JOHN: Well, you never wake up in the morning without an ache or a pain, but every day is important. You love every day.
DOYLE: How much hard work went into the business that you have and the relationships you’ve been in? It doesn't just come easy, right?
JOHN: It's all day, every day. There's never a moment I shut off. And that's difficult too, but at the same time, there's never a moment that I feel like I’m working, either. Compared to what I was doing before.
If you're doing something you really don't enjoy you can't really keep doing it. You won't keep doing it if you want to be happy. I came from that side of things and had to get back to my roots. I got back to working out every day and I wake up with pains and aches every morning because I was working out hard. I threw too many jabs or it's because someone punched me in the arm or someone punched me in the face. Then I smile about that because I much prefer getting punched in the face by a gym member than to be having to listen to some John Doe in the office telling me to go off and fix the printer. Or whatever it will be. It all comes down to doing what you love. I'd never go back to an environment where I'm not actually doing the job that I love doing anymore. It's just not worth it.
And as I said, I'm in a privileged position to be able to say that but I did go through the bullshit before to be here today. And I often look at my gym members and they come in and I know a lot of them are living that same life, coming in from an environment that they don't necessarily like. They're coming into my gym for that release. They're coming in to get away from it as an escape.
And to know both sides -- I always think that is very important. To know both sides of that story, I can relate to them. I’ve been there. And that makes me feel like I can push them a little harder to try and push that other stuff out of their mind for that hour they're in the gym.
DOYLE: How does the gym and that sort of ritual of going to the gym and working out, being active and getting in the ring, how do you see that manifest itself in a positive way with the people that you're working with and the community that you've built?
JOHN: I think it builds an inherent discipline and you see it in terms of the community. Like when you're talking about community, it’s the one thing that will drive people to come back and come back more often.
DOYLE: For some of these people that get in there and go to the gym to escape all the bullshit, like to get away from their job. They just worked desk jockey from nine to five and when they come to the gym everything melts away. What’s that journey like for the community you get a chance to work with and train?
JOHN: I remember one of my trainers as a kid had an acronym. He used to acronym-ize everything, but he'd break down words into something that was different, into something that would be relatable and memorable. I remember the word fight, it was f-i-g-h-t and he broke it down to: formed iteration grows habit and triumph.
Kind of amazing if you think about it. If you consistently persevere at something you will inevitably triumph. The triumph might not be exactly what you thought it was going to be, but discipline and continuous, hard work you will always get you somewhere. That's always resonated and been important to me.

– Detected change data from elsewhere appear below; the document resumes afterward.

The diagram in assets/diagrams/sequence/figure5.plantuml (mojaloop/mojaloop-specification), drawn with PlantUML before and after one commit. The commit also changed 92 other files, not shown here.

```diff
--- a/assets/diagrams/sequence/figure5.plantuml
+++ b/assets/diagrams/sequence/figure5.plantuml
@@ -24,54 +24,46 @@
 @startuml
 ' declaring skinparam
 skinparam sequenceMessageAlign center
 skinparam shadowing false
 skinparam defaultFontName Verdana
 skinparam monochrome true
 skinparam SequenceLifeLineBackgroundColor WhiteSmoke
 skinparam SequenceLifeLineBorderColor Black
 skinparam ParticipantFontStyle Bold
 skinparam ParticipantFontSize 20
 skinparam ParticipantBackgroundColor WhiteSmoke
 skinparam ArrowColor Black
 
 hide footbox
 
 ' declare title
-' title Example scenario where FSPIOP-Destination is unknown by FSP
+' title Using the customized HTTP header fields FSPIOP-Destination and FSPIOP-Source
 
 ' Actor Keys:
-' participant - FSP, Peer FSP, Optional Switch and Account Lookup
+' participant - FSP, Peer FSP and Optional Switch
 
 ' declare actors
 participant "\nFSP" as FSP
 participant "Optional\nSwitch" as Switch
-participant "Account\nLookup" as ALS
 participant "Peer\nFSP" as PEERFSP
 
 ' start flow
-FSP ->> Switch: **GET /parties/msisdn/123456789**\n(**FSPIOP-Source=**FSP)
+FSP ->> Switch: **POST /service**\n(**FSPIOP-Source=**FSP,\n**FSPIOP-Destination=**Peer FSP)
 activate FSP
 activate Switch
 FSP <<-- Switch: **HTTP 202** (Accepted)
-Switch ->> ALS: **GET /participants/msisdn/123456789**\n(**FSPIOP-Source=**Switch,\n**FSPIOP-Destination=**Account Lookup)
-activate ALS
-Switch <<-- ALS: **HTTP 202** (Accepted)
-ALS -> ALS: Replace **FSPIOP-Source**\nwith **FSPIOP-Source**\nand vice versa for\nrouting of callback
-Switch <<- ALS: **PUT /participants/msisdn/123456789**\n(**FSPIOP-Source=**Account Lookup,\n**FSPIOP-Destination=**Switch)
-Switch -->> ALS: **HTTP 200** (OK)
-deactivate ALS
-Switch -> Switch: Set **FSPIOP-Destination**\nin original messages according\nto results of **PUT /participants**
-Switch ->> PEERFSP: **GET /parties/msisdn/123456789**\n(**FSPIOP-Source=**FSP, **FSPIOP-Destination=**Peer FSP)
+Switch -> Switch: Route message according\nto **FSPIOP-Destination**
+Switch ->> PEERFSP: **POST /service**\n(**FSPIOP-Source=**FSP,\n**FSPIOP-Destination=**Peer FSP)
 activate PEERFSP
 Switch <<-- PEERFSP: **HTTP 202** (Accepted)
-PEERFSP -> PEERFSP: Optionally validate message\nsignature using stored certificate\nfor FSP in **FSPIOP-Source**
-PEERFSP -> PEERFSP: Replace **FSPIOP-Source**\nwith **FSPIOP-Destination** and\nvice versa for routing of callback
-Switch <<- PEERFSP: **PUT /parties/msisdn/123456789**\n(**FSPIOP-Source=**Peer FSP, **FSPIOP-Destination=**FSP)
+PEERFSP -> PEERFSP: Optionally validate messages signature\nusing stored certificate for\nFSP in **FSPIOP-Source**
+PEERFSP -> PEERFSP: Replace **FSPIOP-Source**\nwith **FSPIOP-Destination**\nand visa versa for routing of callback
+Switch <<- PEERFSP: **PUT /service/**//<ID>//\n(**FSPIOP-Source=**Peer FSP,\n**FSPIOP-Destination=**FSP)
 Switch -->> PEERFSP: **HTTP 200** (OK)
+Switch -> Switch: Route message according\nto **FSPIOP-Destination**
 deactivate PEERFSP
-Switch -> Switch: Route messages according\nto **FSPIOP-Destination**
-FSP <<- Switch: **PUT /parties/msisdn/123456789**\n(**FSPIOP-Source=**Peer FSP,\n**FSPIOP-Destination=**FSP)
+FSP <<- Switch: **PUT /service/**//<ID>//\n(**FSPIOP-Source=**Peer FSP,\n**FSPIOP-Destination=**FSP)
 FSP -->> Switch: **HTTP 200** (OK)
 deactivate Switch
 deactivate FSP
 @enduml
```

You look at that repetitive training and you're just keeping yourself disciplined. And even in terms of your diet and your routines, it's all about fighting. That’s not necessarily combat, but it's all about struggle. And the struggle to persevere and to keep going – that’s worth it.
John Murray is a gym owner, trainer, boxing coach, and 'comedian.' Follow him on Instagram or check out his gym and a boxing class at Back Bay Boxing Gym. It's "probably the best boxing gym in Boston."
John’s wearing the Henry Mid Canvas. GET YOURSELF A PAIR, customize them with your story, and share it with us @yorkathleticsmfg #worththefight.